SA Liquor Brand owners Association (Salba) chairperson Sibani Mngadi said the four bans on alcohol sales resulted in a total loss in retail sales revenue of R45.1bn, or equivalent to 15.8% of the sector’s projected sales for 2020 and 2021.
What hasn't changed
State of disaster
Government recently extended the national state of disaster by a further month, despite many calls by politicians to end it.
The state of disaster was extended to January 2022, making it just shy of two years under the state of disaster since it was declared at the end of March 2020.
In a government gazette published, co-operative governance and traditional affairs minister Nkosazana Dlamini-Zuma said the extension considers the need to augment the existing legislation and contingency arrangements undertaken by the organs of state to address the impact of the disaster.
Limit on gatherings
Since the start of the lockdown, there has been a limit on large gatherings.

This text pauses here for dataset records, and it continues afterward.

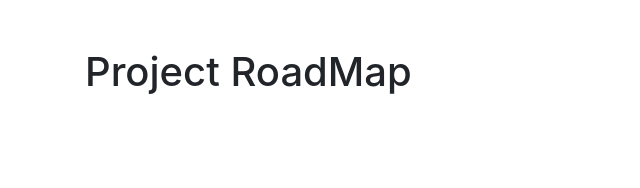
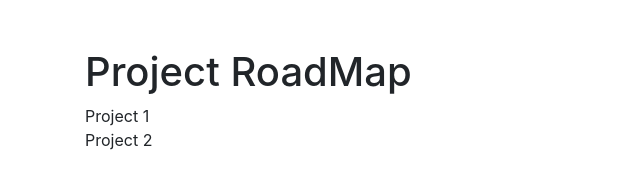
Before and after one commit to delfer/sovja.ru, a plain HTML site: page rm/index.html in a window 1280 px wide. Shown: the whole page, without its empty margins (0-640 px from the left). Drawn offline with nearby package versions, Linux system fonts and the light colour scheme.

Commit message:
index.html / ChatGPT-4o 2

```diff
--- a/rm/index.html
+++ b/rm/index.html
@@ -50,7 +50,7 @@
                 const li = $('<li></li>');
                 const checkbox = $('<input type="checkbox">').prop('checked', task.completed);
                 li.append(checkbox).append(' ' + task.task);
-                if (task.subtasks.length > 0) {
+                if (task.subtasks && task.subtasks.length > 0) {
                     li.append(createTaskList(task.subtasks));
                 }
                 ul.append(li);
```
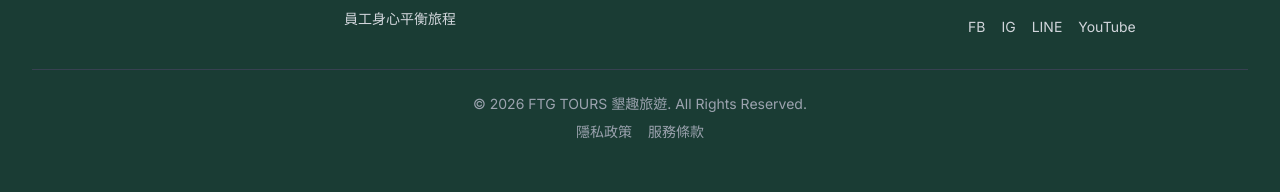
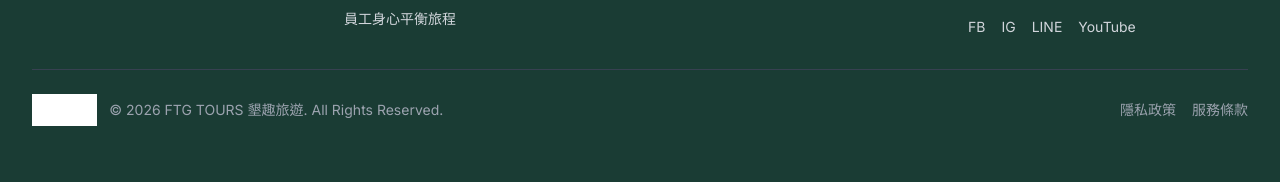
Before and after one commit to DingJun1028/ftgtours-esggo-co, a React (Vite) app: page / in a window 1280 px wide. Shown: the part 6733-6925 px from the top of the page. Built offline with nearby package versions, Linux system fonts and the light colour scheme; no server answers.

Commit message:
fix: Footer 頁尾加入 Logo 於正確位置
- 頁尾 copyright 區域加入 logo.png（h-8, brightness-0 invert）
- 手機版直向排列、桌面版橫向排列
- Logo 與版權文字並排顯示

```diff
--- a/src/components/Footer.jsx
+++ b/src/components/Footer.jsx
@@ -51,11 +51,16 @@ export default function Footer() {
           </div>
         </div>
 
-        <div className="border-t border-gray-700 mt-8 pt-6 text-center text-sm text-gray-400">
-          <p>&copy; 2026 FTG TOURS 墾趣旅遊. {t('footer.rights')}</p>
-          <div className="mt-2 space-x-4">
-            <a href="#/" className="hover:text-white transition-colors">{t('footer.privacy')}</a>
-            <a href="#/" className="hover:text-white transition-colors">{t('footer.terms')}</a>
+        <div className="border-t border-gray-700 mt-8 pt-6 text-sm text-gray-400">
+          <div className="flex flex-col md:flex-row items-center justify-between gap-4">
+            <div className="flex items-center gap-3">
+              <img src="/images/logo.png" alt="墾趣旅遊 FTG TOURS" className="h-8 w-auto brightness-0 invert" />
+              <p>&copy; 2026 FTG TOURS 墾趣旅遊. {t('footer.rights')}</p>
+            </div>
+            <div className="space-x-4">
+              <a href="#/" className="hover:text-white transition-colors">{t('footer.privacy')}</a>
+              <a href="#/" className="hover:text-white transition-colors">{t('footer.terms')}</a>
+            </div>
           </div>
         </div>
       </div>
```
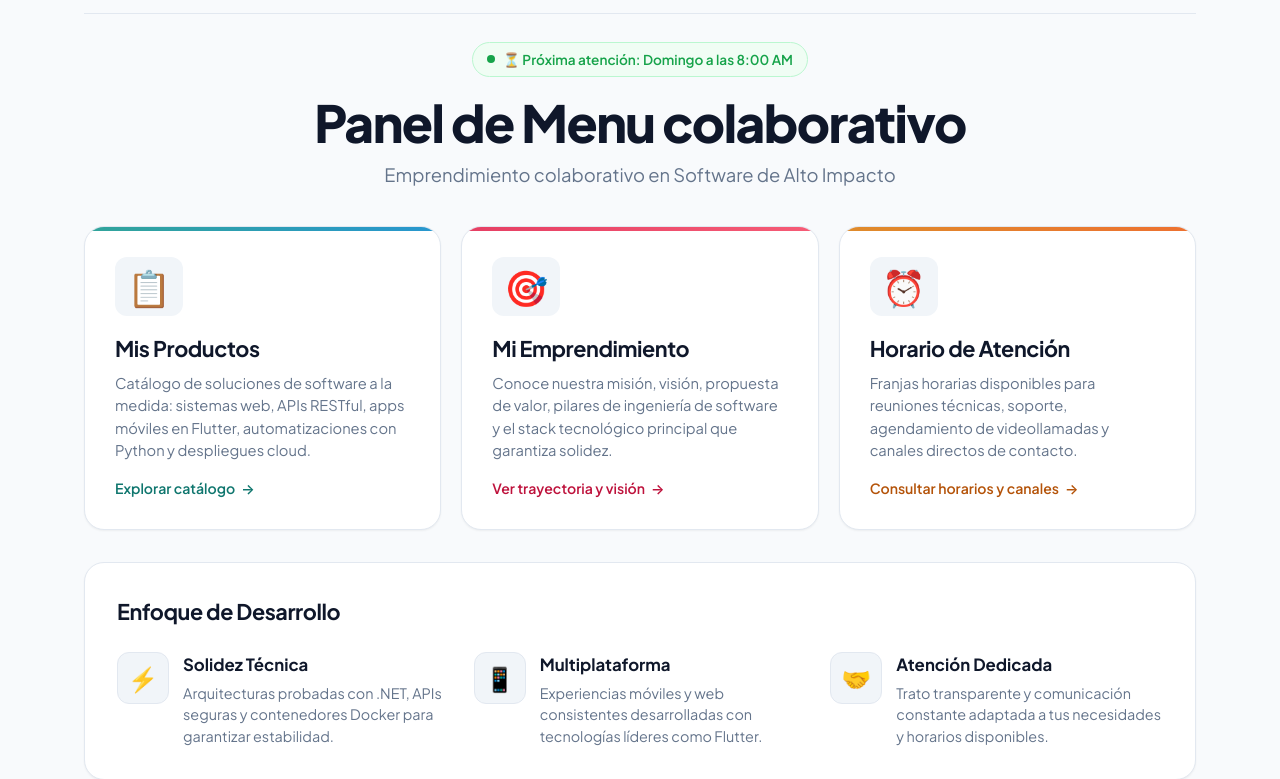
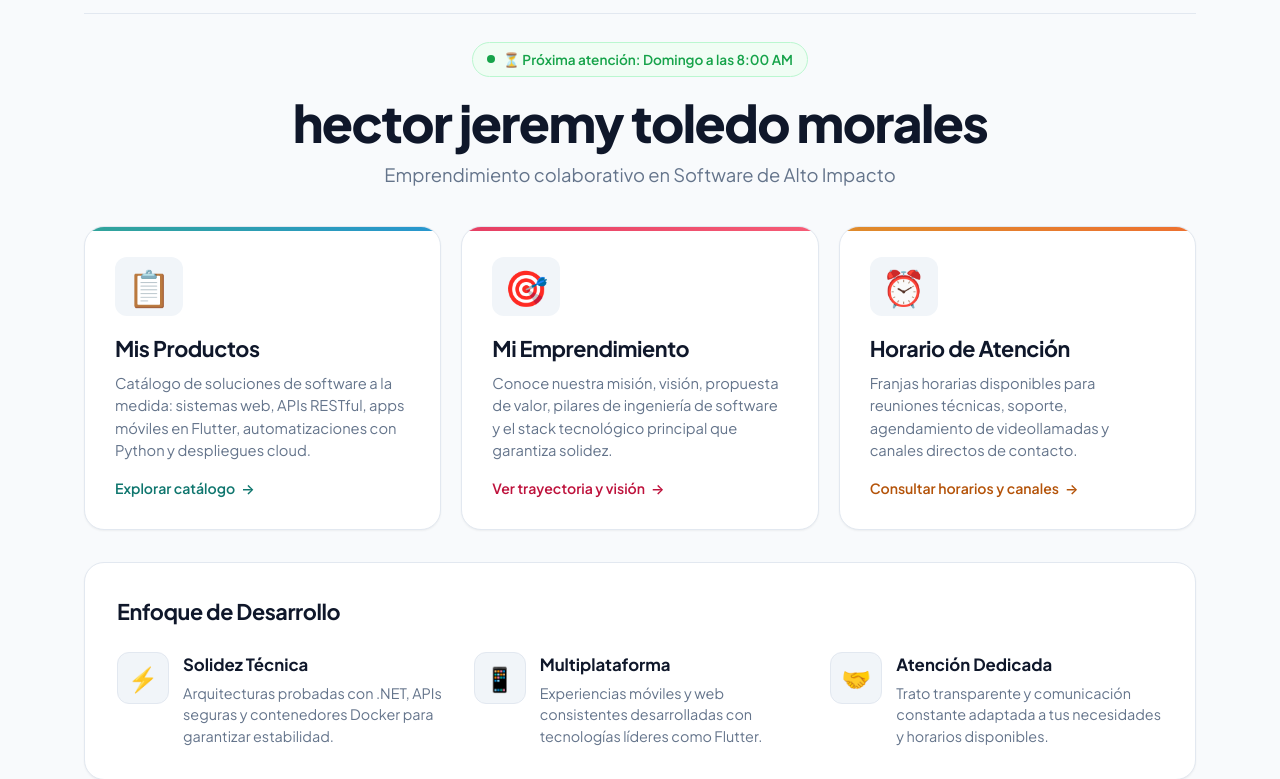
Before and after one commit to marcosjhs557-tech/menuEmprendimiento, a plain HTML site: page index.html in a window 1280 px wide. Shown: the part 61-840 px from the top of the page. Drawn offline with Linux system fonts and the light colour scheme.

Commit message:
modifique 68

```diff
--- a/index.html
+++ b/index.html
@@ -65,7 +65,7 @@
     <!-- Page Title & Status -->
     <header class="page-title">
       <div id="live-status-indicator" style="margin-bottom: 16px;"></div>
-      <h1>Panel de Menu colaborativo</h1>
+      <h1>hector jeremy toledo morales </h1>
       <p>Emprendimiento colaborativo en Software de Alto Impacto</p>
     </header>
 
```
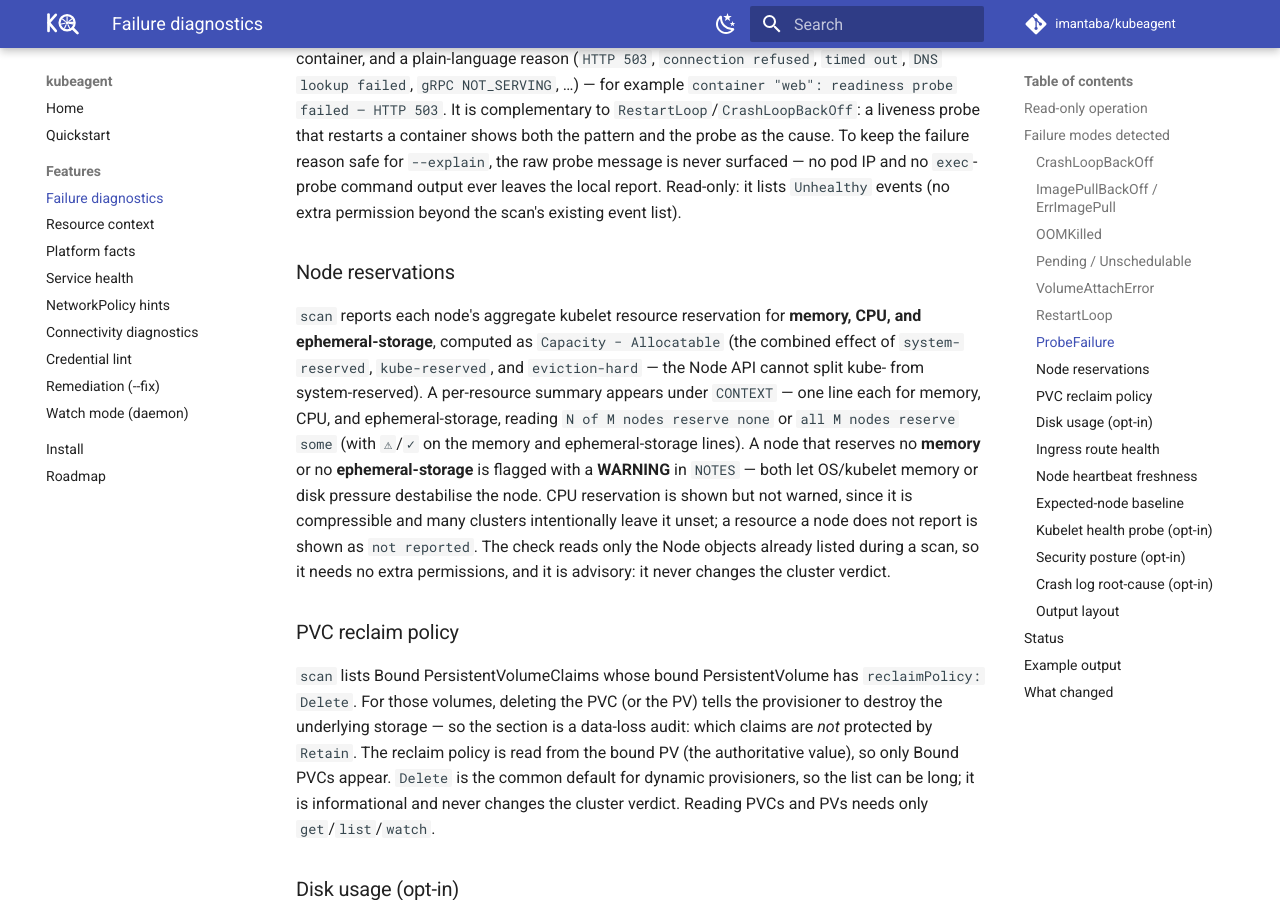
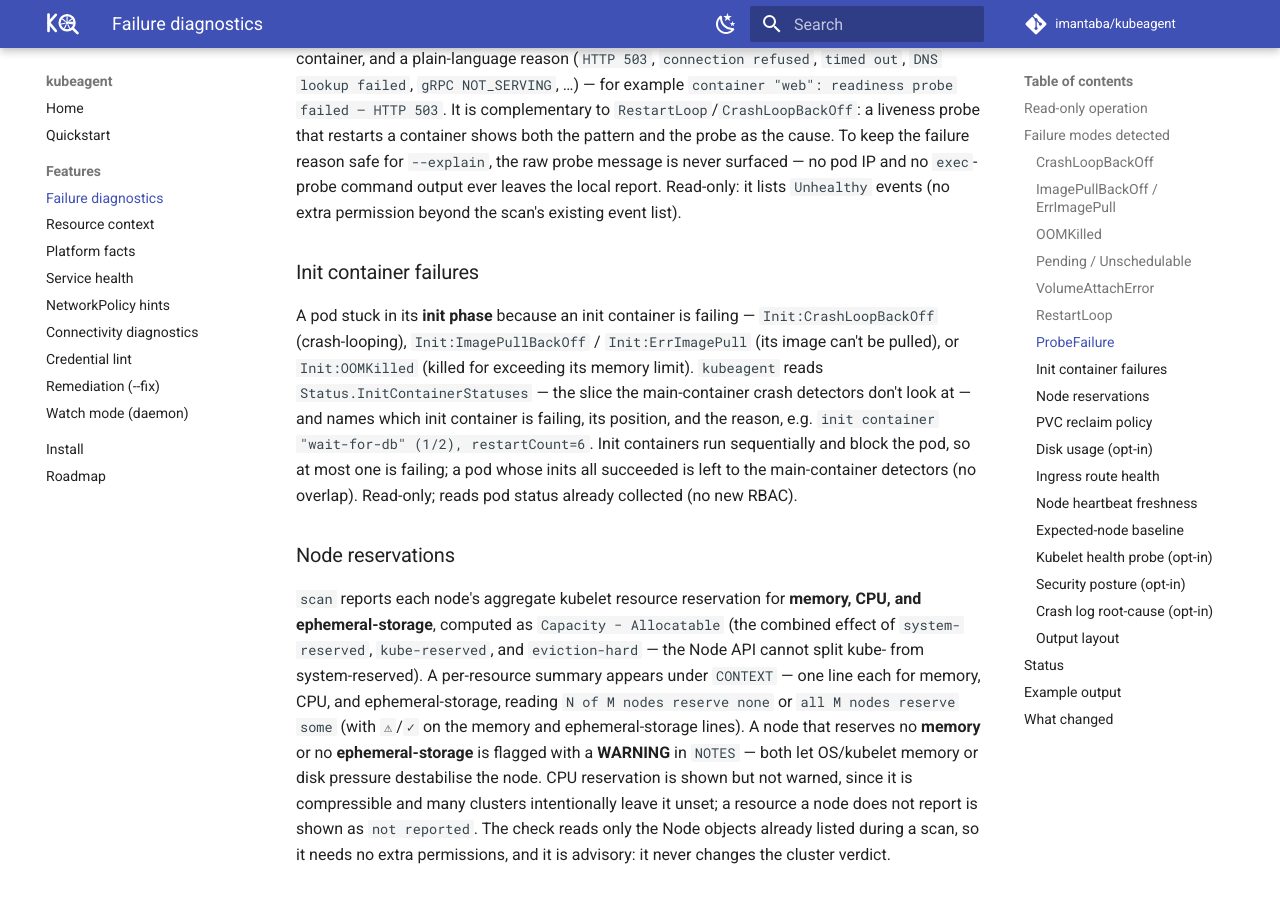
Before and after one commit to imantaba/kubeagent, an MkDocs documentation site: the page built from website/docs/features/diagnostics.md, in a window 1280 px wide and 900 px high, scrolled down 1546 px. Built offline with MkDocs 1.6.1 and Material for MkDocs 9.7.7, drawn with Linux system fonts in a browser that asks for light colours; comment, search, counter and statistics services are not loaded; some of the changed text lies outside the part shown.

Commit message:
docs: document the InitContainer failure detector

```diff
--- a/website/docs/features/diagnostics.md
+++ b/website/docs/features/diagnostics.md
@@ -64,6 +64,19 @@ that restarts a container shows both the pattern and the probe as the cause. To
 the failure reason safe for `--explain`, the raw probe message is never surfaced — no
 pod IP and no `exec`-probe command output ever leaves the local report. Read-only: it
 lists `Unhealthy` events (no extra permission beyond the scan's existing event list).
+
+### Init container failures
+
+A pod stuck in its **init phase** because an init container is failing —
+`Init:CrashLoopBackOff` (crash-looping), `Init:ImagePullBackOff` /
+`Init:ErrImagePull` (its image can't be pulled), or `Init:OOMKilled` (killed for
+exceeding its memory limit). `kubeagent` reads `Status.InitContainerStatuses` — the
+slice the main-container crash detectors don't look at — and names which init
+container is failing, its position, and the reason, e.g. `init container
+"wait-for-db" (1/2), restartCount=6`. Init containers run sequentially and block the
+pod, so at most one is failing; a pod whose inits all succeeded is left to the
+main-container detectors (no overlap). Read-only; reads pod status already collected
+(no new RBAC).
 
 ### Node reservations
 
@@ -241,7 +254,7 @@ schema are unchanged.
 
 `kubeagent scan` performs a read-only, whole-cluster scan and reports
 CrashLoopBackOff, ImagePullBackOff/ErrImagePull, OOMKilled,
-Pending/Unschedulable, VolumeAttachError (Multi-Attach), RestartLoop, and ProbeFailure pods, in text or JSON.
+Pending/Unschedulable, VolumeAttachError (Multi-Attach), RestartLoop, ProbeFailure, and init-container failures, in text or JSON.
 
 The optional `--explain` flag makes a single Claude API call to summarize
 findings in plain English. The deterministic core still works offline with no
```
Also changed, not shown: website/docs/quickstart.md (+1 -1 lines), CHANGELOG.md, README.md.
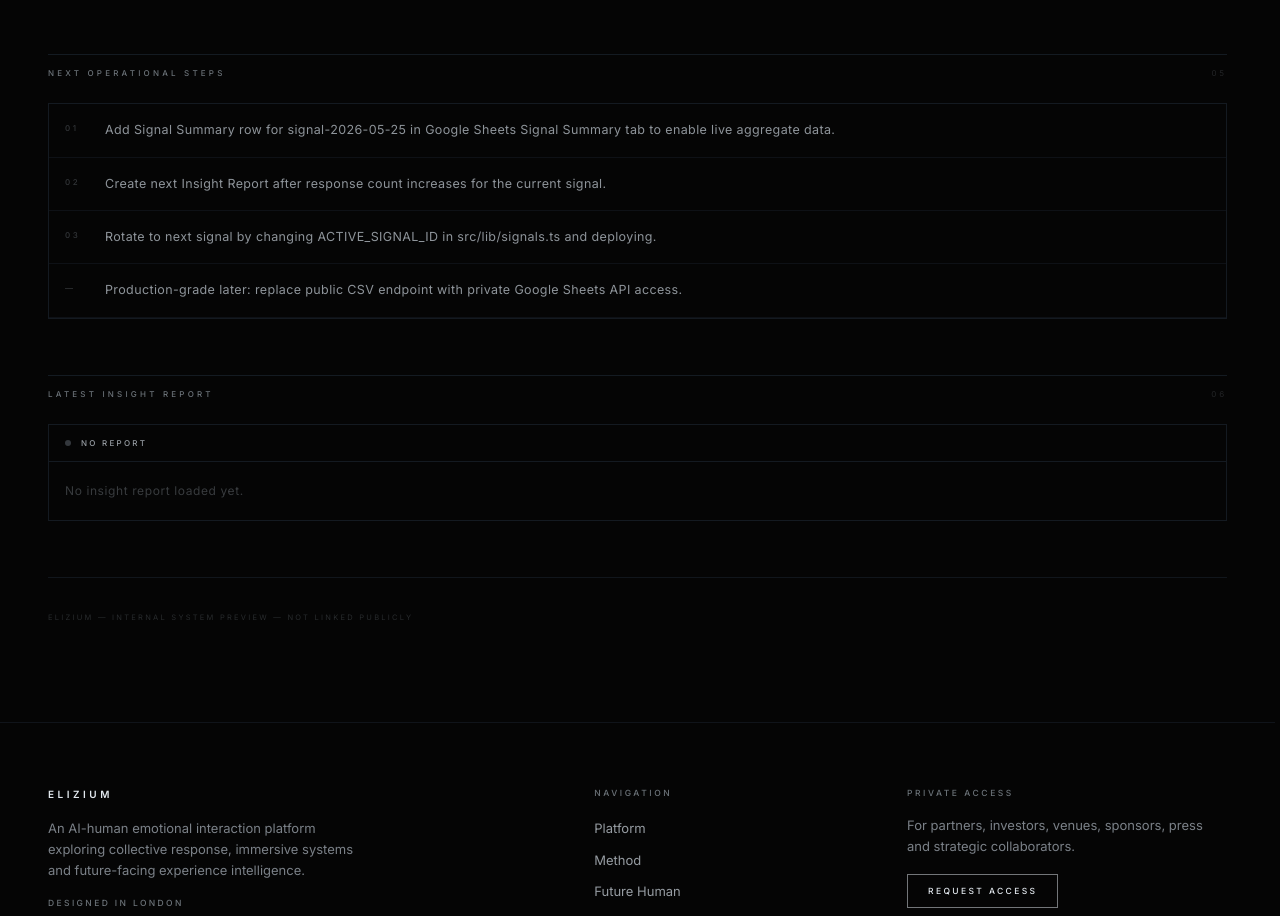
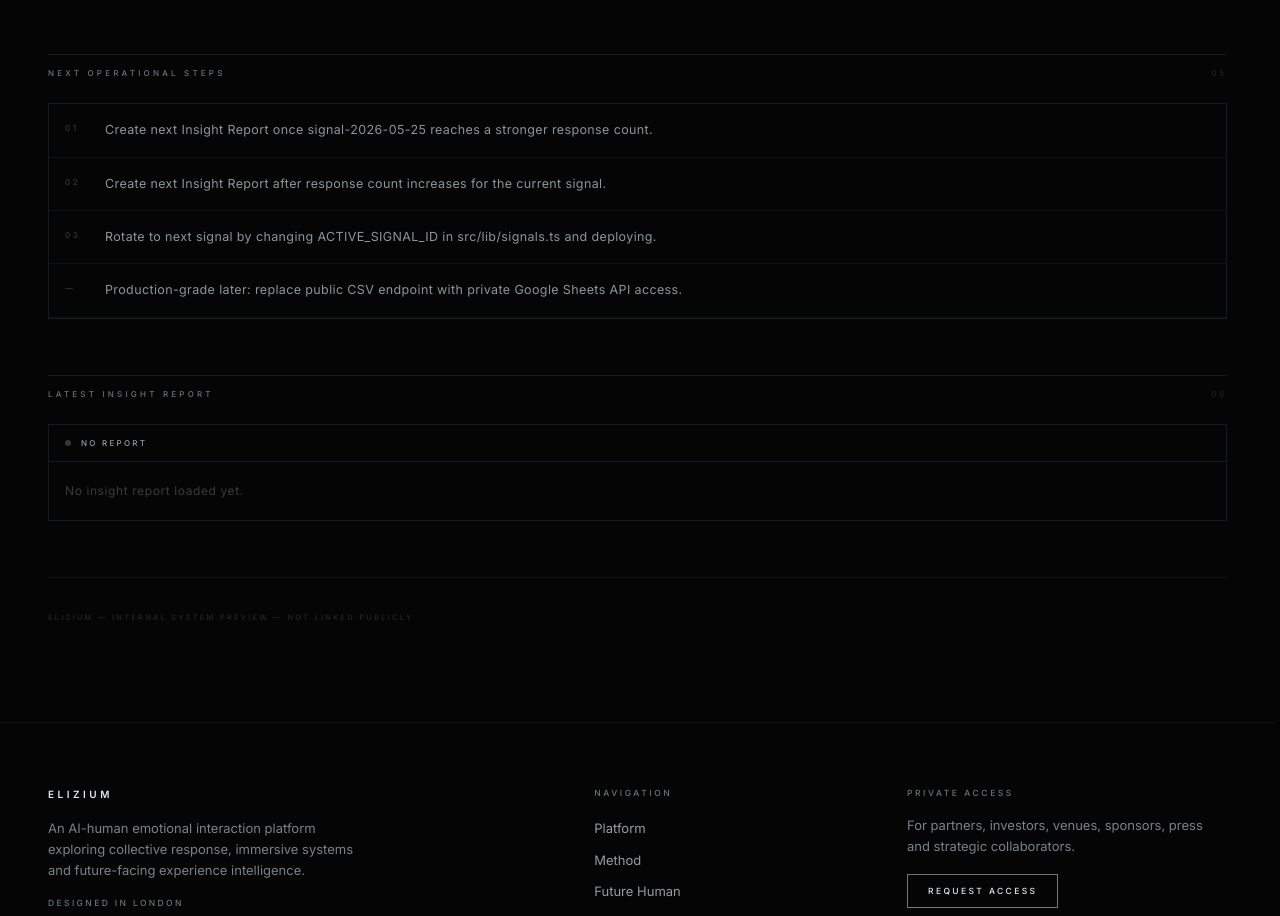
Before and after one commit to elizpresent-sketch/elysium-ai-website, a Next.js app: page /system-preview in a window 1280 px wide. Shown: the part 1510-2426 px from the top of the page. Built offline with nearby package versions, Linux system fonts and the light colour scheme.

Commit message:
Update system preview state and handover

```diff
--- a/src/app/system-preview/page.tsx
+++ b/src/app/system-preview/page.tsx
@@ -484,7 +484,7 @@
             {[
               {
                 n:    "01",
-                step: `Add Signal Summary row for ${ACTIVE_SIGNAL_ID} in Google Sheets Signal Summary tab to enable live aggregate data.`,
+                step: "Create next Insight Report once signal-2026-05-25 reaches a stronger response count.",
               },
               {
                 n:    "02",
```
Also changed, not shown: 1 other file (tests, documents, lock files or other folders).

In the latest directives, issued this week the limit was extended to no more than 1,000 people indoors and no more than 2,000 people outdoors.
Where the venue is too small to accommodate these numbers with appropriate social distancing, then no more than 50 per cent of the capacity of the venue may be used.
Attending sporting events live
While FNB Stadium was briefly open for Bafana Bafana's football matches earlier this year, sports arenas remain largely closed to fans.
Sports minister Nathi Mthethwa said in February thatallowing fans back into stadiums will be at the tail-end of the government’s process of fully opening up the economy
Royal AM's superfan Joy “Mama Joy” Chauke, welcomed the return of local football league matches in the evenings in December but called for it to be accompanied by spectators returning to stadiums.
“It is a good move but supporters want to return to the stadiums. They can’t be saying matches are moving back to their original time slots but they are not opening for us.
“I am hoping that by January or February we will be allowed to go back to the stadiums because that is the most important thing for the fans out there.It has been so long. Covid-19 is still going to be with us for a long time to come, I think the best way to go about it is to allow vaccinated fans into stadiums,” she said.